Local Union St. coffee shop, Wrecking Ball, was offered this very deal only to reject the generous contract in the name of humanity and political principles.
True to the company name, Wrecking Ball has quite literally made a real bulldozer of a statement by facing off against Salesforce. Their decision to turn down a contract of $40,000 was due to Salesforce’s business involvement with U.S Customs and Border Protection― the muscle enforcing the Trump Administration’s push to separate families seeking asylum across the U.S-Mexican border.
In an Instagram post, co-owner of Wrecking Ball Nick Cho wrote, “We hope that folks at Salesforce understand that it’s not personal, but we have to sacrifice something to show that our values are not for sale.”
The decision is radical in its straightforwardness and simplicity. Money talks so loudly, particularly in a place as affluent as San Francisco, that at times locals may be prone to think the city would straighten out Lombard Street just for a fat payout or a massive real estate deal. In a time when nothing is sacred, it is heartening to find a situation where our generation’s conscience lies in small-businesses and baristas. And truly, with the coffee snobbery that runs rampant across suits and techie circles alike in our golden metropolis, to deny someone a quality pour over is perhaps a cruel and effective punishment.
Though surely Wrecking Ball did not reject this opportunity as punishment, but rather as protest. The fact that this small business was willing to decline an offer that would essentially cover two full months of operation costs is perhaps more meaningful than had a company with more capital made the same decision. Why? Because such a contract would have offered unmatched exposure and immediate financial security at a degree that a larger business may not have experienced the benefit of so directly.
Other small business and individuals across San Francisco are taking up the flag of protest by way of fundraisers and social media engagement.

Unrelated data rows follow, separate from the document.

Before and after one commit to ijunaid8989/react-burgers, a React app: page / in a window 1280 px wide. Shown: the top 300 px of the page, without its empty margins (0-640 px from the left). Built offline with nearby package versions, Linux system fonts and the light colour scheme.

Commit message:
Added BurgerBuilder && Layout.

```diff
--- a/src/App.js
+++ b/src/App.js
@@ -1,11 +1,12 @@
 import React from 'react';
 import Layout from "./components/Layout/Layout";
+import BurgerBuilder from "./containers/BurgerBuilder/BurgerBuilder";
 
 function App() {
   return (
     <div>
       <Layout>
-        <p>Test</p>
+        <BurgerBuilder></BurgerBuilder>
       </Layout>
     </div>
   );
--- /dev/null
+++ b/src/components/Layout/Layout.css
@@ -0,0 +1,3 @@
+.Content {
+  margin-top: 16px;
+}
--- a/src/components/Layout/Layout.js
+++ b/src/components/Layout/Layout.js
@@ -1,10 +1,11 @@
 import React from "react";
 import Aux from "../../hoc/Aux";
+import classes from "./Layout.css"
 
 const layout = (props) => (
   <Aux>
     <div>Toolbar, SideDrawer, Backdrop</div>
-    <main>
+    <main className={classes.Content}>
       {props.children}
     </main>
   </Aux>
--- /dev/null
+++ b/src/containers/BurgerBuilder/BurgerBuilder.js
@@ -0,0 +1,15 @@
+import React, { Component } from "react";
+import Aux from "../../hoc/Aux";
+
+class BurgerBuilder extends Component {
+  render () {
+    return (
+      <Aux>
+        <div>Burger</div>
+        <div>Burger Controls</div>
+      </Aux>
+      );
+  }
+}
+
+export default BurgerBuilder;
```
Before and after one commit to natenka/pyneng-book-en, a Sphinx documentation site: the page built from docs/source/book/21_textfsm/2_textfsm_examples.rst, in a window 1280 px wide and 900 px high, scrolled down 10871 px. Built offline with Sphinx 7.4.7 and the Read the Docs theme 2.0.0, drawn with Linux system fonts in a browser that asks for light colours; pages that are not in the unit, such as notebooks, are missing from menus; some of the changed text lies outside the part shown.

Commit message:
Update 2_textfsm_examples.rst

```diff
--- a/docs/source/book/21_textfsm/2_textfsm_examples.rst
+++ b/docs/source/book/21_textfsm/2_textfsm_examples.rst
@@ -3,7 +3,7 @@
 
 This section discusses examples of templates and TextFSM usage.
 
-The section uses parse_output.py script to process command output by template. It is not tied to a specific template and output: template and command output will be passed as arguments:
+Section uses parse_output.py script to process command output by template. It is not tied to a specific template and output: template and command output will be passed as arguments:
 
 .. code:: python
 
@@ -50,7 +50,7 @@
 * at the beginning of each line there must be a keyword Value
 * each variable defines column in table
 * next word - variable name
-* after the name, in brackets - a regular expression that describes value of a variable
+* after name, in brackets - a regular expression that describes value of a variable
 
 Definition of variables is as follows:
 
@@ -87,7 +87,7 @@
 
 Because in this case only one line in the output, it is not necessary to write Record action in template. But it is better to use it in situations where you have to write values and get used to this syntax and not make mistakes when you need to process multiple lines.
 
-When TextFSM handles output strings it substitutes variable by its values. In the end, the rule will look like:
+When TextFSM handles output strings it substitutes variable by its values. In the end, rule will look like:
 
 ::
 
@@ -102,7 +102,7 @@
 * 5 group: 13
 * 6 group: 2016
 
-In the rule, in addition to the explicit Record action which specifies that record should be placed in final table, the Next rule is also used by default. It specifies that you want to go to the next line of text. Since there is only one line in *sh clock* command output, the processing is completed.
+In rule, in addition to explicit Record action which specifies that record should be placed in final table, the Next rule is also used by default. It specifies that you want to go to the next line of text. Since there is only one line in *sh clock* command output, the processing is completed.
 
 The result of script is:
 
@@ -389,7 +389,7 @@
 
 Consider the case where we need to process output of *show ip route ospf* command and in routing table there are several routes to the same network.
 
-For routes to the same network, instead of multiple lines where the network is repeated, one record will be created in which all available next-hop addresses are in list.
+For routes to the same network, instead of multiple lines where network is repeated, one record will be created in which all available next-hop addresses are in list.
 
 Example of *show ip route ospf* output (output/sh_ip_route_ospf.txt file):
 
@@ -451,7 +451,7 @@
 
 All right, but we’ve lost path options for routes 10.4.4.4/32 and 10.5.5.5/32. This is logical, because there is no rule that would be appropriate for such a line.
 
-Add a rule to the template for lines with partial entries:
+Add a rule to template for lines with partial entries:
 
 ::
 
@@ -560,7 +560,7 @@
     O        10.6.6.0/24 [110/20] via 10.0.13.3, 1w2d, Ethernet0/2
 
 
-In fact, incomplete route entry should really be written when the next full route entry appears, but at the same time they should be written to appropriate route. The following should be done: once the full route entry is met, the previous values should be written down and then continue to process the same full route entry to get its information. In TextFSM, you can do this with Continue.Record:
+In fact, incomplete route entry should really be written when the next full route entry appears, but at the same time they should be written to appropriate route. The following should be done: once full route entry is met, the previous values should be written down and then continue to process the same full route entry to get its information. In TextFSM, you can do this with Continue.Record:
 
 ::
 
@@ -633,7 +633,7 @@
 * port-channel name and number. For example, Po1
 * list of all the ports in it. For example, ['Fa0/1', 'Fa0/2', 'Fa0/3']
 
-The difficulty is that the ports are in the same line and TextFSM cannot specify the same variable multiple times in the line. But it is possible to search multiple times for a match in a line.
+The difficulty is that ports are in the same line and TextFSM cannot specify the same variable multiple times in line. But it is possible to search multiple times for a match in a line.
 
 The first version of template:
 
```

The Assembly, a women’s members-only clubhouse located in the Mission District, organized a fundraiser on June 26th to benefit the Refugee and Immigrant Center for Education and Legal Services (RAICES), a Texas-based organization that works to provide legal services to struggling and underrepresented illegal immigrants and their families in South and Central Texas.
In a modern day standoff of David and Goliath proportions, Wrecking Ball’s audacity and resolve of character are at the core, quintessentially San Francisco. The Salesforce tower may have ravaged our gorgeous, pastel skyline with its atrocious, phallic tower, but it can’t take our coffee. And it won’t take our conscience. Enjoy your sub-par brew, conference-goers. We’re siding with the baristas on this one.
// Photography courtesy of Wrecking Ball Coffee Roasters.
Isabella Welch is a graduate of UCLA with a degree in history. Her writing has been featured in history journals, travel blogs, arts & culture magazines, and more. Director of Editorial & Creative Development at Bob Cut Mag, lover of stories and tinto de verano, she’s usually found wandering the Headlands.